[Opening Dataset content section]

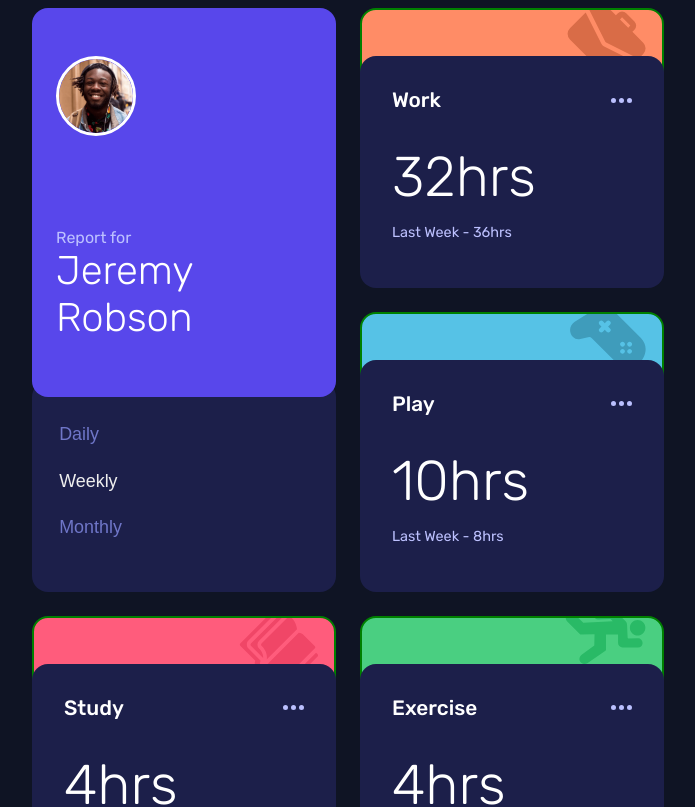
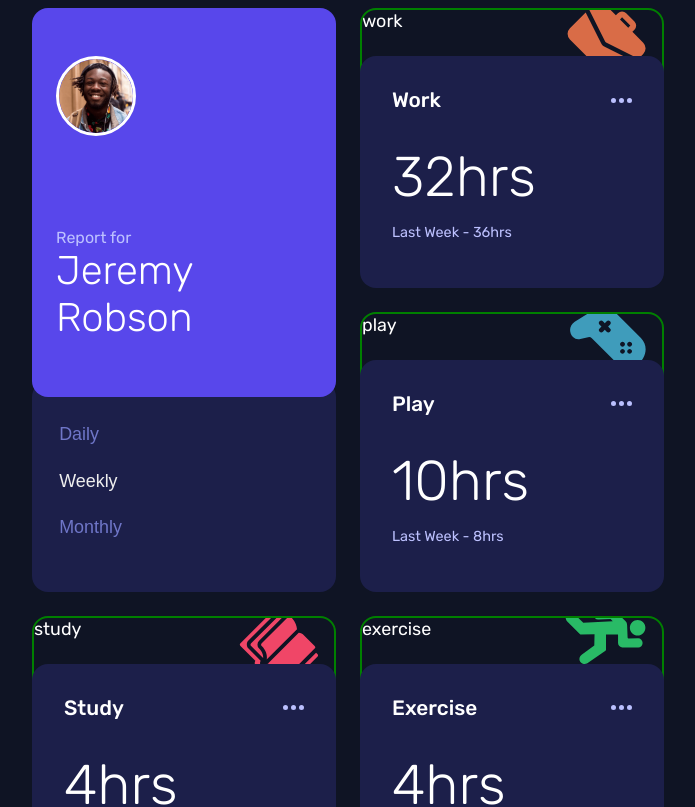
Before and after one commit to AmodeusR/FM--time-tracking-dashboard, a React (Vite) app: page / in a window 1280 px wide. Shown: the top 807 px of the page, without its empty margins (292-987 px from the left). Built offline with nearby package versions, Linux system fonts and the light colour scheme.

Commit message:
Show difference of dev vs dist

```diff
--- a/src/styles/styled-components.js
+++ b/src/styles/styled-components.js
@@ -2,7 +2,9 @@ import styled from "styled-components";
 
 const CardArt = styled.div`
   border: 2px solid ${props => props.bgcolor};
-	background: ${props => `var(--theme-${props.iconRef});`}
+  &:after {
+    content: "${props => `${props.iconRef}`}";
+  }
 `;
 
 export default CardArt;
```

[Closing Dataset content section]
[Opening Dataset content section]

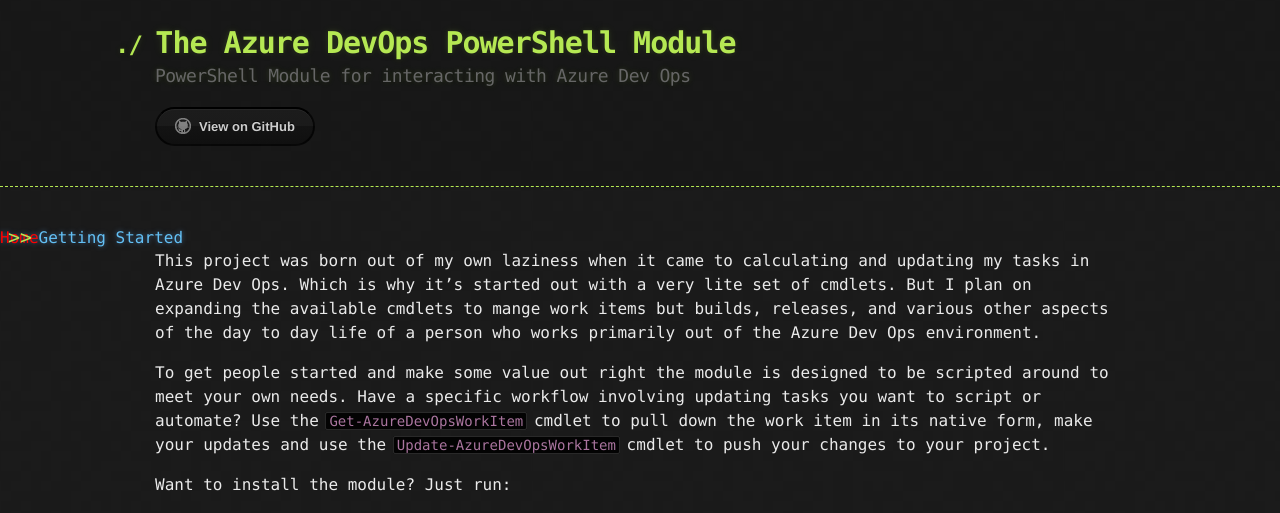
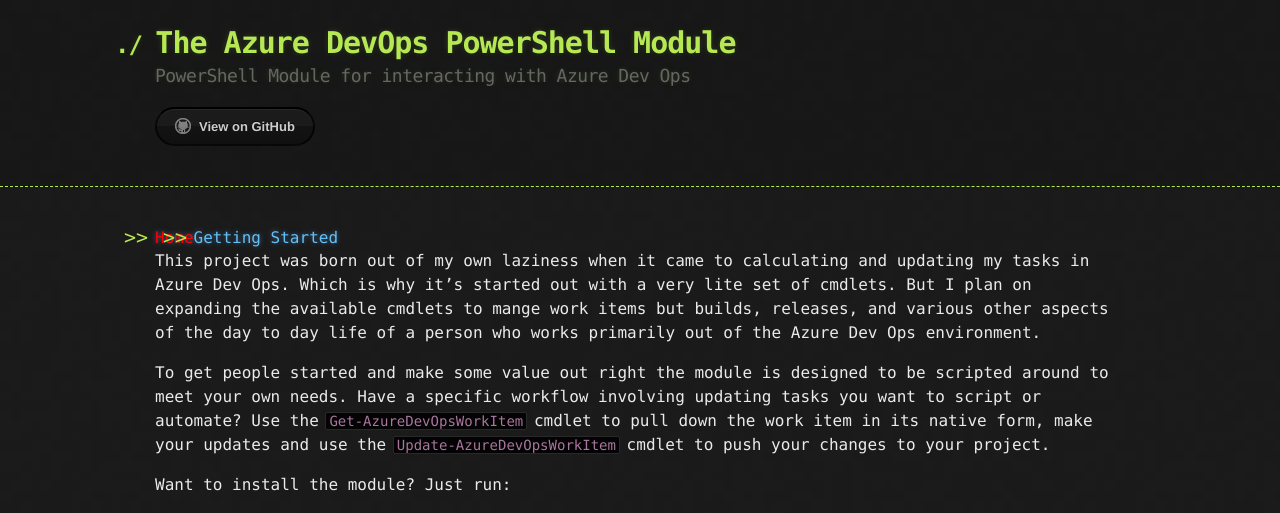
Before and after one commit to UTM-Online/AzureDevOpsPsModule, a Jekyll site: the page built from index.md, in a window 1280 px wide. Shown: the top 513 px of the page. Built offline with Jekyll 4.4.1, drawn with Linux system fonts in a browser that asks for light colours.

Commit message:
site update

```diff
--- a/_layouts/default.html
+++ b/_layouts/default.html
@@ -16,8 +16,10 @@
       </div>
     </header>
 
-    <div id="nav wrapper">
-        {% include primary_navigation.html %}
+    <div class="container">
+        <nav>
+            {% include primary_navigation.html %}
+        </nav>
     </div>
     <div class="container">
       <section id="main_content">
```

[Closing Dataset content section]

:: What is being asked ::
Lines containing the word "styles" are to be located in the entries and copied.

:: Solution to the exercise ::
--- a/src/styles/styled-components.js
+++ b/src/styles/styled-components.js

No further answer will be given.